When you write, you create worlds. That is a given. But speculative fiction goes a step further – it creates new worlds, parallel realities to the ones in which we live. We get to play god – we create geographies, cultures, climates, histories, people. These worlds have their own structures and different physical laws; very often, in fantasy, the presence of magic. For a writer like me, world building is almost the best fun there is.
Of course, there’s no one way to do this. Methods and worlds will vary as much as writers do, and even particular writers will use different techniques in different books. The first fantasies I wrote were the Books of Pellinor quartet. Here I adopted the Tolkien method: my continent of Edil-Amarandh is located in an imaginary deep past of real world history. It stretches from polar regions to desert, which allowed me to explore other cultural traditions besides the standard northern European model: I drew ideas from texts as various as Gilgamesh and Persian court poetry to those of Lapp shamans.
I drew maps, I created languages (only enough for the narrative, although I do possess a couple of slim dictionaries), I wrote histories, I invented culinary traditions. I took enormous pleasure in inventing densely footnoted scholarly appendices, although I was very taken aback when some readers wrote to me, frustrated that they couldn’t locate the books I had cited. (I sometimes think those appendices are the best fictions I have written.)
The next books I finished – Black Spring and another story tentatively called The River and the Book – have no maps and no appendices. Like the Pellinor quartet, they draw from actual histories and literatures. Black Spring takes its structure from Wuthering Heights, but its geography and history come from Albania, inspired in particular by the great Albanian writer Ismael Kadare. This time, because of the kind of book it is, I wasn’t too worried about epic history: what I wanted was a 19th century world which is divided between an urban, sophisticated south and a rural north. The River and the Book, a short, lyrical novel, is set in a time that is recognisably 21st century – there are mobile phones and digital cameras – in a geography and culture that is like Central Asia.
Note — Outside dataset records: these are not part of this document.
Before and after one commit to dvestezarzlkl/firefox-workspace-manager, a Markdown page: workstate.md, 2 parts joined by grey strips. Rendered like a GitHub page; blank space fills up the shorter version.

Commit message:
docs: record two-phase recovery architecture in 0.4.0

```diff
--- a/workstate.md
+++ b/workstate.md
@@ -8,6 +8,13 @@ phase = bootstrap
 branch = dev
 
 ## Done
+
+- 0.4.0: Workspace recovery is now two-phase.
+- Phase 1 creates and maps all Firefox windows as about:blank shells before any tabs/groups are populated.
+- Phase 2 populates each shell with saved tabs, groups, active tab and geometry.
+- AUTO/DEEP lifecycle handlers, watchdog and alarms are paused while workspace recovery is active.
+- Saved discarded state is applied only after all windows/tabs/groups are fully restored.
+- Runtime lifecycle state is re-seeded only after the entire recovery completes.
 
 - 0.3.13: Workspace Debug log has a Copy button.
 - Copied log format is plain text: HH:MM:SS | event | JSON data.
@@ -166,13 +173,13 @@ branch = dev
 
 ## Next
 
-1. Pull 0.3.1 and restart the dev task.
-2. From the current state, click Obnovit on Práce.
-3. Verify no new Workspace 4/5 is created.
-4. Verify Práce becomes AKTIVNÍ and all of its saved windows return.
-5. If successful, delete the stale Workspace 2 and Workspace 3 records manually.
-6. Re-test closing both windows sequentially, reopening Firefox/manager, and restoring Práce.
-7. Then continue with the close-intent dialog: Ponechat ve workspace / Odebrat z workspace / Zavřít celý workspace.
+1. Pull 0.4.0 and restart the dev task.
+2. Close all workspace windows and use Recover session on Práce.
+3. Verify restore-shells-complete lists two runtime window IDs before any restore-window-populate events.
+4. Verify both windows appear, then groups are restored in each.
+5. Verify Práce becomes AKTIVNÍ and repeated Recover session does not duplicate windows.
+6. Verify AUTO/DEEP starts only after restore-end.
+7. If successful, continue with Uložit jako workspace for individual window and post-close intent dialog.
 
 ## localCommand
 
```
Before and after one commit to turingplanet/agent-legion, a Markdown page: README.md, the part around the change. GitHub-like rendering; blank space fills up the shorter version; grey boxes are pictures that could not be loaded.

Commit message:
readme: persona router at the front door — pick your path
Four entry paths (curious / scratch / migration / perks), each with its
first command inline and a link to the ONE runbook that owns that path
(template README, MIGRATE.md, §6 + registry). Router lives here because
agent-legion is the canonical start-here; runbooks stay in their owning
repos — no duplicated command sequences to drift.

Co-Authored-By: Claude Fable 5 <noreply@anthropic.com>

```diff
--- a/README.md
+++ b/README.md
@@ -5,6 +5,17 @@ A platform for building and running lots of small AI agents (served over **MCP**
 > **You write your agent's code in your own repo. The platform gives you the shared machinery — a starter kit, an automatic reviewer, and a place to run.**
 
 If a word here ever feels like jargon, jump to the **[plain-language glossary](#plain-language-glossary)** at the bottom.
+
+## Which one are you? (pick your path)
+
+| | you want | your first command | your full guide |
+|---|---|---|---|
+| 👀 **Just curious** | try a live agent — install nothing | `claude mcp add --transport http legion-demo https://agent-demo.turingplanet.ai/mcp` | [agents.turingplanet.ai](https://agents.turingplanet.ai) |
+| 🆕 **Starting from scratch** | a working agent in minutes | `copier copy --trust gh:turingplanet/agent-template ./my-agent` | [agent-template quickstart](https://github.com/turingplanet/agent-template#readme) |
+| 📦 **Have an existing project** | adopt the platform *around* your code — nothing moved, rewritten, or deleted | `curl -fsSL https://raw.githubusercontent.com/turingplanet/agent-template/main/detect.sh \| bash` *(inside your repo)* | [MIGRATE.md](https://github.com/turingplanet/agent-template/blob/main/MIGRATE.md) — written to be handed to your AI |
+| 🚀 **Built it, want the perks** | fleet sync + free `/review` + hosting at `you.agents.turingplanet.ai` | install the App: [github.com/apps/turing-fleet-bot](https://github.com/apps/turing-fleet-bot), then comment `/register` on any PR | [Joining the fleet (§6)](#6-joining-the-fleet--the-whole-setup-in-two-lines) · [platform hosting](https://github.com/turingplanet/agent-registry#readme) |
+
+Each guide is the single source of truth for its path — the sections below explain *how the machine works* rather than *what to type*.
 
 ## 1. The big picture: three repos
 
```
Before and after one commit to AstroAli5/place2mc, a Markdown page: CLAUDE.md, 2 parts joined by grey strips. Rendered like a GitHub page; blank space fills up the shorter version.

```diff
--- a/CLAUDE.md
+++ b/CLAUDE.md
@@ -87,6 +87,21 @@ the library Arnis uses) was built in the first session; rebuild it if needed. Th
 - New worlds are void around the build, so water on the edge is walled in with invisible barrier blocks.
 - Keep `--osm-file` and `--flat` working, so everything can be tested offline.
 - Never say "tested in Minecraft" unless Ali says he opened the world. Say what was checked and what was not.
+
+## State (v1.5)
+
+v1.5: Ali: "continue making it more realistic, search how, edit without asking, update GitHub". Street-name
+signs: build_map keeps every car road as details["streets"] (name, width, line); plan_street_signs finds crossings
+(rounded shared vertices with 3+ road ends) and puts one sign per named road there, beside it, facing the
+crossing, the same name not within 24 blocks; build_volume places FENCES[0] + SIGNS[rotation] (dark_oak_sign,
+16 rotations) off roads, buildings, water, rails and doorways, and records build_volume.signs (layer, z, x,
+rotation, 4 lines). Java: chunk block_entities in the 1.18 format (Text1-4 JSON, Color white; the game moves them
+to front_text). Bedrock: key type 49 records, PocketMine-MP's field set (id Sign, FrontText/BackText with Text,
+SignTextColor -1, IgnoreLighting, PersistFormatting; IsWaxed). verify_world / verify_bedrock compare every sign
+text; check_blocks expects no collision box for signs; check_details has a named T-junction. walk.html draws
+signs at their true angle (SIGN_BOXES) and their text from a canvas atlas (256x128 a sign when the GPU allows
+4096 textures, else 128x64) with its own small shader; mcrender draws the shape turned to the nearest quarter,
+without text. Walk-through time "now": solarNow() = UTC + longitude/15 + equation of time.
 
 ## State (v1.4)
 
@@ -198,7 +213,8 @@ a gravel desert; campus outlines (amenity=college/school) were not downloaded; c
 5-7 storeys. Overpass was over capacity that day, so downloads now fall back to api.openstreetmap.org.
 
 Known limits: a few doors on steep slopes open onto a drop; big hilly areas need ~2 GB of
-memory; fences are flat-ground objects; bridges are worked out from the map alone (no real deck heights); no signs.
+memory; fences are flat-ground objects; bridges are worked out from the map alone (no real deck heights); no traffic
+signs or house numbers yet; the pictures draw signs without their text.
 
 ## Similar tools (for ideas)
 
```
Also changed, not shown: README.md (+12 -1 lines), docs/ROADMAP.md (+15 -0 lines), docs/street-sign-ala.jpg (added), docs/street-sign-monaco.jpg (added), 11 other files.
In each case, the world I imagined evolved organically from the story I told. The map of Edil-Amarandh started with a dot on a page, when I realised I had to keep track where my characters were. I filled it out as the story expanded: as I discovered, epic fantasy demands epic georgraphy and epic history. Gothic fantasy, like Black Spring, didn’t need that sort of detail: I needed vivid characters in a vivid landscape. And The River and the Book, which is a story about loss and love and surviving change, is much the same: what counts is the emotional lives of the characters.
All these different approaches have in common one thing: the desire to make these different worlds real for readers. In the end, this is a function of the story-telling itself. Whether the world is an assumed background, as in Black Spring, or whether it’s filled with extra-narrative detail, as with the Pellinor books, it has to exist concretely in a reader’s imagination, and, most importantly, as the reality through which the characters move and breathe and live. God, as the novelist Gustav Flaubert said, is in the detail.
In fact, some of the most sensible tips I’ve ever read for creating fantasy worlds come from a writer who didn’t write fantasy at all: the great W.G. Sebald. Sebald was not only one of the most significant writers of the past couple of decades, but was also a teacher. Last week, David Lambert and Robert McGill uploaded some of his notes to students.
Sebald says, for instance: “You need to set things very thoroughly in time and place unless you have good reasons [not to]. Young authors are often too worried about getting things moving on the rails, and not worried enough about what’s on either side of the tracks. “ Absolutely! You must imagine your world in its totality: not just the magnificent buildings or towering moutains, but the tiny flowers next to the path. Do they have a name? What colour are they? Or: “Meteorology is not superfluous to the story. Don’t have an aversion to noticing the weather.” Weather affects us in real life all the time: don’t forget its effects on your characters. And this is an important note: “‘Significant detail’ enlivens otherwise mundane situations. You need acute, merciless observation.” This is perhaps even more crucial for fantasy: it’s the telling, concrete detail that creates the “willing suspension of disbelief” that allows a reader to enter your world. To invent new worlds, you need to look very hard at the one you live in.
His tips are worth reading in full, but some of them apply in spades to fantasy. And don’t forget the last one: “Don’t listen to anyone. Not us, either. It’s fatal.”
Thank you so much to Alison for this very interesting blog post and you can buy Black Spring here and bookshops now!